• Problem requirements:
Repeat the entries below exactly. Drop the pictures.
:: Entries supplied
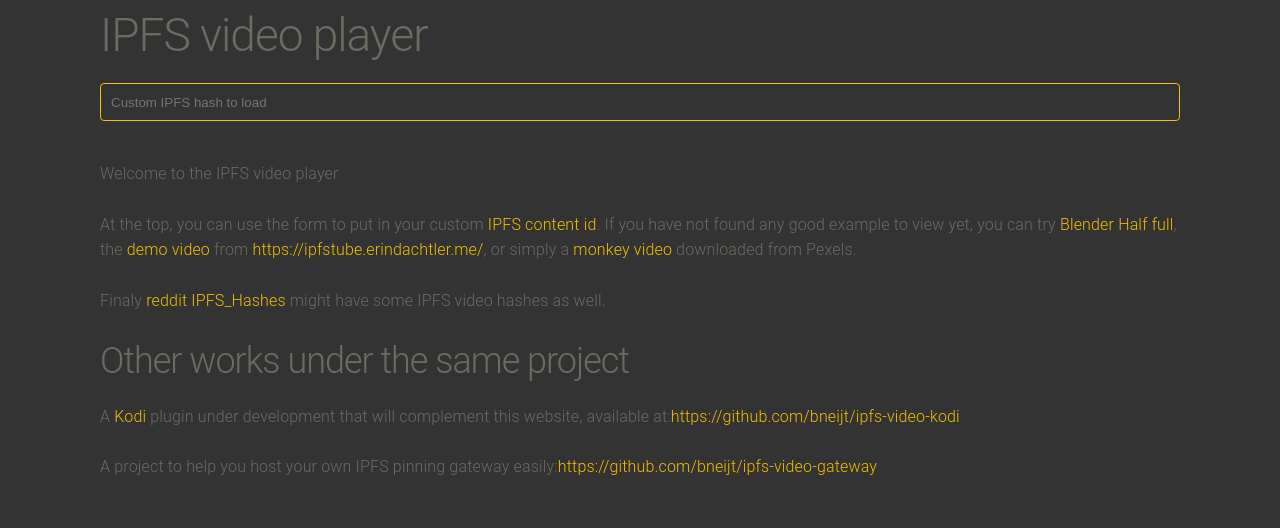
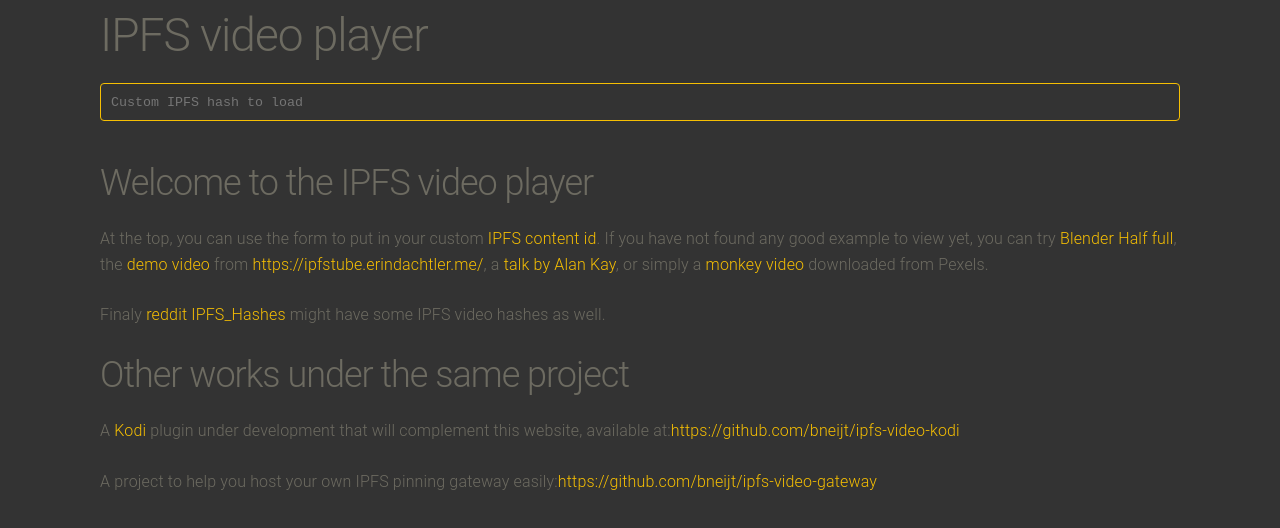
Before and after one commit to bneijt/ipfs-video-frontend, a React (Create React App) app: page / in a window 1280 px wide. Shown: the top 528 px of the page. Built offline with nearby package versions, Linux system fonts and the light colour scheme.

Commit message:
Layout and add talk from Alan Kay

```diff
--- a/src/App.css
+++ b/src/App.css
@@ -35,6 +35,7 @@
 input[type='url'],
 textarea,
 select {
+  font-family: monospace;
   background-color: transparent;
   color: #6D6B61;
   border: 0.1rem solid #F6BF03;
--- a/src/App.js
+++ b/src/App.js
@@ -53,6 +53,8 @@
             controls
             playing
             muted
+            width=""
+            height=""
           />
     );
   }
@@ -94,11 +96,12 @@
 
     <div className="row">
       <div className="column">
-      <p>Welcome to the IPFS video player</p>
+      <h2>Welcome to the IPFS video player</h2>
       <p>
         At the top, you can use the form to put in your custom <a href="https://ipfs.io">IPFS</a> <a href="https://docs.ipfs.io/guides/concepts/cid/">content id</a>.
         If you have not found any good example to view yet, you can try <Link to="/ipfs/QmcuAfSwwrrMqCvaFXbEZWsWfF7TyPKHocFeNqsSQT5Eie">Blender Half full</Link>,
         the <Link to="/ipfs/QmU1GSqu4w29Pt7EEM57Lhte8Lce6e7kuhRHo6rSNb2UaC">demo video</Link> from <a href="https://ipfstube.erindachtler.me/">https://ipfstube.erindachtler.me/</a>,
+        a <Link to="/ipfs/QmaAQgoeMPWEbfp8SX4xNeJNJUqdeBdQ6MoTdNXGbmgCvi">talk by Alan Kay</Link>,
         or simply a <Link to="/ipfs/QmUG7eDU26xrqxuZ2evEPzAkARMTsufUutxaKBZibxunE6">monkey video</Link> downloaded from Pexels.
       </p>
       <p>
```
::::
• Solution to the exercise:
Before and after one commit to bneijt/ipfs-video-frontend, a React (Create React App) app: page / in a window 1280 px wide. Shown: the top 528 px of the page. Built offline with nearby package versions, Linux system fonts and the light colour scheme.

Commit message:
Layout and add talk from Alan Kay

```diff
--- a/src/App.css
+++ b/src/App.css
@@ -35,6 +35,7 @@
 input[type='url'],
 textarea,
 select {
+  font-family: monospace;
   background-color: transparent;
   color: #6D6B61;
   border: 0.1rem solid #F6BF03;
--- a/src/App.js
+++ b/src/App.js
@@ -53,6 +53,8 @@
             controls
             playing
             muted
+            width=""
+            height=""
           />
     );
   }
@@ -94,11 +96,12 @@
 
     <div className="row">
       <div className="column">
-      <p>Welcome to the IPFS video player</p>
+      <h2>Welcome to the IPFS video player</h2>
       <p>
         At the top, you can use the form to put in your custom <a href="https://ipfs.io">IPFS</a> <a href="https://docs.ipfs.io/guides/concepts/cid/">content id</a>.
         If you have not found any good example to view yet, you can try <Link to="/ipfs/QmcuAfSwwrrMqCvaFXbEZWsWfF7TyPKHocFeNqsSQT5Eie">Blender Half full</Link>,
         the <Link to="/ipfs/QmU1GSqu4w29Pt7EEM57Lhte8Lce6e7kuhRHo6rSNb2UaC">demo video</Link> from <a href="https://ipfstube.erindachtler.me/">https://ipfstube.erindachtler.me/</a>,
+        a <Link to="/ipfs/QmaAQgoeMPWEbfp8SX4xNeJNJUqdeBdQ6MoTdNXGbmgCvi">talk by Alan Kay</Link>,
         or simply a <Link to="/ipfs/QmUG7eDU26xrqxuZ2evEPzAkARMTsufUutxaKBZibxunE6">monkey video</Link> downloaded from Pexels.
       </p>
       <p>
```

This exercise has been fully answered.